**Data**
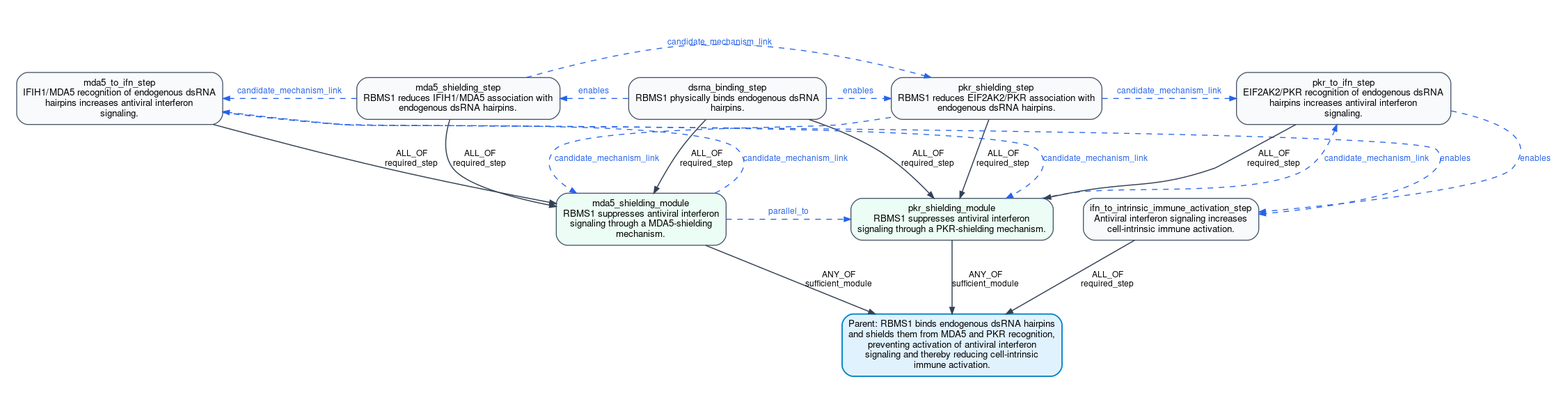
The Graphviz diagram assets/claim_dags/step0_live_rbms1_dsrna_shielding.png in eliannaqk/bioKG, before a commit. Its source is kept beside it as assets/claim_dags/step0_live_rbms1_dsrna_shielding.dot. Source of this version:
```dot
digraph G {
  graph [rankdir=TB, bgcolor="white", pad="0.25", nodesep="0.45", ranksep="0.75", splines=true];
  node [shape=box, style="rounded,filled", fontname="Helvetica", fontsize=10, margin="0.10,0.08", color="#475569", fillcolor="#f8fafc"];
  edge [fontname="Helvetica", fontsize=9, color="#334155", arrowsize=0.7];
  P [label="Parent: RBMS1 binds endogenous dsRNA hairpins
and shields them from MDA5 and PKR recognition,
preventing activation of antiviral interferon
signaling and thereby reducing cell-intrinsic
immune activation.", fillcolor="#e0f2fe", color="#0284c7", penwidth=1.4];
  N1 [label="dsrna_binding_step
RBMS1 physically binds endogenous dsRNA
hairpins.", fillcolor="#f8fafc"];
  N2 [label="mda5_shielding_step
RBMS1 reduces IFIH1/MDA5 association with
endogenous dsRNA hairpins.", fillcolor="#f8fafc"];
  N3 [label="pkr_shielding_step
RBMS1 reduces EIF2AK2/PKR association with
endogenous dsRNA hairpins.", fillcolor="#f8fafc"];
  N4 [label="mda5_shielding_module
RBMS1 suppresses antiviral interferon
signaling through a MDA5-shielding
mechanism.", fillcolor="#ecfdf5"];
  N5 [label="mda5_to_ifn_step
IFIH1/MDA5 recognition of endogenous dsRNA
hairpins increases antiviral interferon
signaling.", fillcolor="#f8fafc"];
  N6 [label="pkr_shielding_module
RBMS1 suppresses antiviral interferon
signaling through a PKR-shielding mechanism.", fillcolor="#ecfdf5"];
  N7 [label="pkr_to_ifn_step
EIF2AK2/PKR recognition of endogenous dsRNA
hairpins increases antiviral interferon
signaling.", fillcolor="#f8fafc"];
  N8 [label="ifn_to_intrinsic_immune_activation_step
Antiviral interferon signaling increases
cell-intrinsic immune activation.", fillcolor="#f8fafc"];
  N4 -> P [label="ANY_OF
sufficient_module", color="#334155", penwidth=1.1];
  N6 -> P [label="ANY_OF
sufficient_module", color="#334155", penwidth=1.1];
  N8 -> P [label="ALL_OF
required_step", color="#334155", penwidth=1.1];
  N1 -> N4 [label="ALL_OF
required_step", color="#334155", penwidth=1.1];
  N2 -> N4 [label="ALL_OF
required_step", color="#334155", penwidth=1.1];
  N5 -> N4 [label="ALL_OF
required_step", color="#334155", penwidth=1.1];
  N1 -> N6 [label="ALL_OF
required_step", color="#334155", penwidth=1.1];
  N3 -> N6 [label="ALL_OF
required_step", color="#334155", penwidth=1.1];
  N7 -> N6 [label="ALL_OF
required_step", color="#334155", penwidth=1.1];
  N1 -> N2 [label="enables", style=dashed, color="#2563eb", fontcolor="#2563eb", constraint=false];
  N1 -> N3 [label="enables", style=dashed, color="#2563eb", fontcolor="#2563eb", constraint=false];
  N2 -> N5 [label="candidate_mechanism_link", style=dashed, color="#2563eb", fontcolor="#2563eb", constraint=false];
  N3 -> N7 [label="candidate_mechanism_link", style=dashed, color="#2563eb", fontcolor="#2563eb", constraint=false];
  N4 -> N6 [label="parallel_to", style=dashed, color="#2563eb", fontcolor="#2563eb", constraint=false];
  N5 -> N8 [label="enables", style=dashed, color="#2563eb", fontcolor="#2563eb", constraint=false];
  N7 -> N8 [label="enables", style=dashed, color="#2563eb", fontcolor="#2563eb", constraint=false];
  N2 -> N3 [label="candidate_mechanism_link", style=dashed, color="#2563eb", fontcolor="#2563eb", constraint=false];
  N3 -> N4 [label="candidate_mechanism_link", style=dashed, color="#2563eb", fontcolor="#2563eb", constraint=false];
  N4 -> N5 [label="candidate_mechanism_link", style=dashed, color="#2563eb", fontcolor="#2563eb", constraint=false];
  N5 -> N6 [label="candidate_mechanism_link", style=dashed, color="#2563eb", fontcolor="#2563eb", constraint=false];
  N6 -> N7 [label="candidate_mechanism_link", style=dashed, color="#2563eb", fontcolor="#2563eb", constraint=false];
}
```
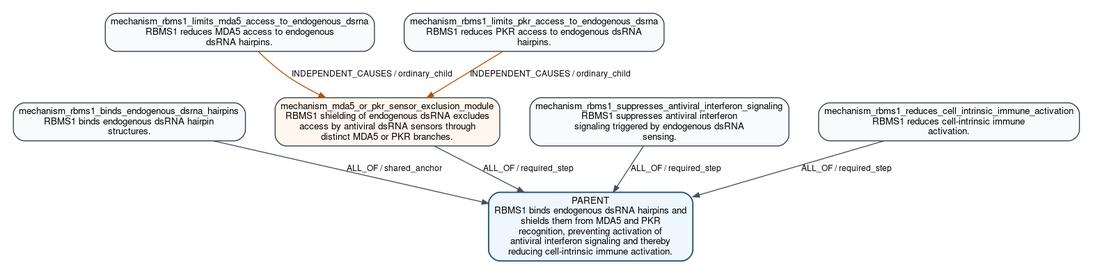
The same file after the commit.

The edit, as a diff of the source:
```diff
@@ -1,67 +1,18 @@
 digraph G {
-  graph [rankdir=TB, bgcolor="white", pad="0.25", nodesep="0.45", ranksep="0.75", splines=true];
-  node [shape=box, style="rounded,filled", fontname="Helvetica", fontsize=10, margin="0.10,0.08", color="#475569", fillcolor="#f8fafc"];
-  edge [fontname="Helvetica", fontsize=9, color="#334155", arrowsize=0.7];
-  P [label="Parent: RBMS1 binds endogenous dsRNA hairpins
-and shields them from MDA5 and PKR recognition,
-preventing activation of antiviral interferon
-signaling and thereby reducing cell-intrinsic
-immune activation.", fillcolor="#e0f2fe", color="#0284c7", penwidth=1.4];
-  N1 [label="dsrna_binding_step
-RBMS1 physically binds endogenous dsRNA
-hairpins.", fillcolor="#f8fafc"];
-  N2 [label="mda5_shielding_step
-RBMS1 reduces IFIH1/MDA5 association with
-endogenous dsRNA hairpins.", fillcolor="#f8fafc"];
-  N3 [label="pkr_shielding_step
-RBMS1 reduces EIF2AK2/PKR association with
-endogenous dsRNA hairpins.", fillcolor="#f8fafc"];
-  N4 [label="mda5_shielding_module
-RBMS1 suppresses antiviral interferon
-signaling through a MDA5-shielding
-mechanism.", fillcolor="#ecfdf5"];
-  N5 [label="mda5_to_ifn_step
-IFIH1/MDA5 recognition of endogenous dsRNA
-hairpins increases antiviral interferon
-signaling.", fillcolor="#f8fafc"];
-  N6 [label="pkr_shielding_module
-RBMS1 suppresses antiviral interferon
-signaling through a PKR-shielding mechanism.", fillcolor="#ecfdf5"];
-  N7 [label="pkr_to_ifn_step
-EIF2AK2/PKR recognition of endogenous dsRNA
-hairpins increases antiviral interferon
-signaling.", fillcolor="#f8fafc"];
-  N8 [label="ifn_to_intrinsic_immune_activation_step
-Antiviral interferon signaling increases
-cell-intrinsic immune activation.", fillcolor="#f8fafc"];
-  N4 -> P [label="ANY_OF
-sufficient_module", color="#334155", penwidth=1.1];
-  N6 -> P [label="ANY_OF
-sufficient_module", color="#334155", penwidth=1.1];
-  N8 -> P [label="ALL_OF
-required_step", color="#334155", penwidth=1.1];
-  N1 -> N4 [label="ALL_OF
-required_step", color="#334155", penwidth=1.1];
-  N2 -> N4 [label="ALL_OF
-required_step", color="#334155", penwidth=1.1];
-  N5 -> N4 [label="ALL_OF
-required_step", color="#334155", penwidth=1.1];
-  N1 -> N6 [label="ALL_OF
-required_step", color="#334155", penwidth=1.1];
-  N3 -> N6 [label="ALL_OF
-required_step", color="#334155", penwidth=1.1];
-  N7 -> N6 [label="ALL_OF
-required_step", color="#334155", penwidth=1.1];
-  N1 -> N2 [label="enables", style=dashed, color="#2563eb", fontcolor="#2563eb", constraint=false];
-  N1 -> N3 [label="enables", style=dashed, color="#2563eb", fontcolor="#2563eb", constraint=false];
-  N2 -> N5 [label="candidate_mechanism_link", style=dashed, color="#2563eb", fontcolor="#2563eb", constraint=false];
-  N3 -> N7 [label="candidate_mechanism_link", style=dashed, color="#2563eb", fontcolor="#2563eb", constraint=false];
-  N4 -> N6 [label="parallel_to", style=dashed, color="#2563eb", fontcolor="#2563eb", constraint=false];
-  N5 -> N8 [label="enables", style=dashed, color="#2563eb", fontcolor="#2563eb", constraint=false];
-  N7 -> N8 [label="enables", style=dashed, color="#2563eb", fontcolor="#2563eb", constraint=false];
-  N2 -> N3 [label="candidate_mechanism_link", style=dashed, color="#2563eb", fontcolor="#2563eb", constraint=false];
-  N3 -> N4 [label="candidate_mechanism_link", style=dashed, color="#2563eb", fontcolor="#2563eb", constraint=false];
-  N4 -> N5 [label="candidate_mechanism_link", style=dashed, color="#2563eb", fontcolor="#2563eb", constraint=false];
-  N5 -> N6 [label="candidate_mechanism_link", style=dashed, color="#2563eb", fontcolor="#2563eb", constraint=false];
-  N6 -> N7 [label="candidate_mechanism_link", style=dashed, color="#2563eb", fontcolor="#2563eb", constraint=false];
+  graph [rankdir=TB, bgcolor="white", pad="0.2", nodesep="0.45", ranksep="0.55"];
+  node [shape=box, style="rounded,filled", fontname="Helvetica", fontsize=10, margin="0.08,0.06", color="#2f3a45", fillcolor="#f8fafc"];
+  edge [fontname="Helvetica", fontsize=9, color="#46515f", arrowsize=0.7];
+  PARENT [label="PARENT\nRBMS1 binds endogenous dsRNA hairpins and\nshields them from MDA5 and PKR\nrecognition, preventing activation of\nantiviral interferon signaling and thereby\nreducing cell-intrinsic immune activation.", fillcolor="#eef6ff", color="#24527a", penwidth=1.4];
+  N1 [label="mechanism_rbms1_binds_endogenous_dsrna_hairpins\nRBMS1 binds endogenous dsRNA hairpin\nstructures.", fillcolor="#f8fafc"];
+  N2 [label="mechanism_mda5_or_pkr_sensor_exclusion_module\nRBMS1 shielding of endogenous dsRNA excludes\naccess by antiviral dsRNA sensors through\ndistinct MDA5 or PKR branches.", fillcolor="#fff7ed"];
+  N3 [label="mechanism_rbms1_limits_mda5_access_to_endogenous_dsrna\nRBMS1 reduces MDA5 access to endogenous\ndsRNA hairpins.", fillcolor="#f8fafc"];
+  N4 [label="mechanism_rbms1_limits_pkr_access_to_endogenous_dsrna\nRBMS1 reduces PKR access to endogenous dsRNA\nhairpins.", fillcolor="#f8fafc"];
+  N5 [label="mechanism_rbms1_suppresses_antiviral_interferon_signaling\nRBMS1 suppresses antiviral interferon\nsignaling triggered by endogenous dsRNA\nsensing.", fillcolor="#f8fafc"];
+  N6 [label="mechanism_rbms1_reduces_cell_intrinsic_immune_activation\nRBMS1 reduces cell-intrinsic immune\nactivation.", fillcolor="#f8fafc"];
+  N3 -> N2 [label="INDEPENDENT_CAUSES / ordinary_child", color="#b45309"];
+  N4 -> N2 [label="INDEPENDENT_CAUSES / ordinary_child", color="#b45309"];
+  N1 -> PARENT [label="ALL_OF / shared_anchor", color="#46515f"];
+  N2 -> PARENT [label="ALL_OF / required_step", color="#46515f"];
+  N5 -> PARENT [label="ALL_OF / required_step", color="#46515f"];
+  N6 -> PARENT [label="ALL_OF / required_step", color="#46515f"];
 }
```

**What the exercise asks**
In the material above, find every line with the word "thereby" and show it.

**Result for this task**
signaling and thereby reducing cell-intrinsic
-signaling and thereby reducing cell-intrinsic
+  PARENT [label="PARENT\nRBMS1 binds endogenous dsRNA hairpins and\nshields them from MDA5 and PKR\nrecognition, preventing activation of\nantiviral interferon signaling and thereby\nreducing cell-intrinsic immune activation.", fillcolor="#eef6ff", color="#24527a", penwidth=1.4];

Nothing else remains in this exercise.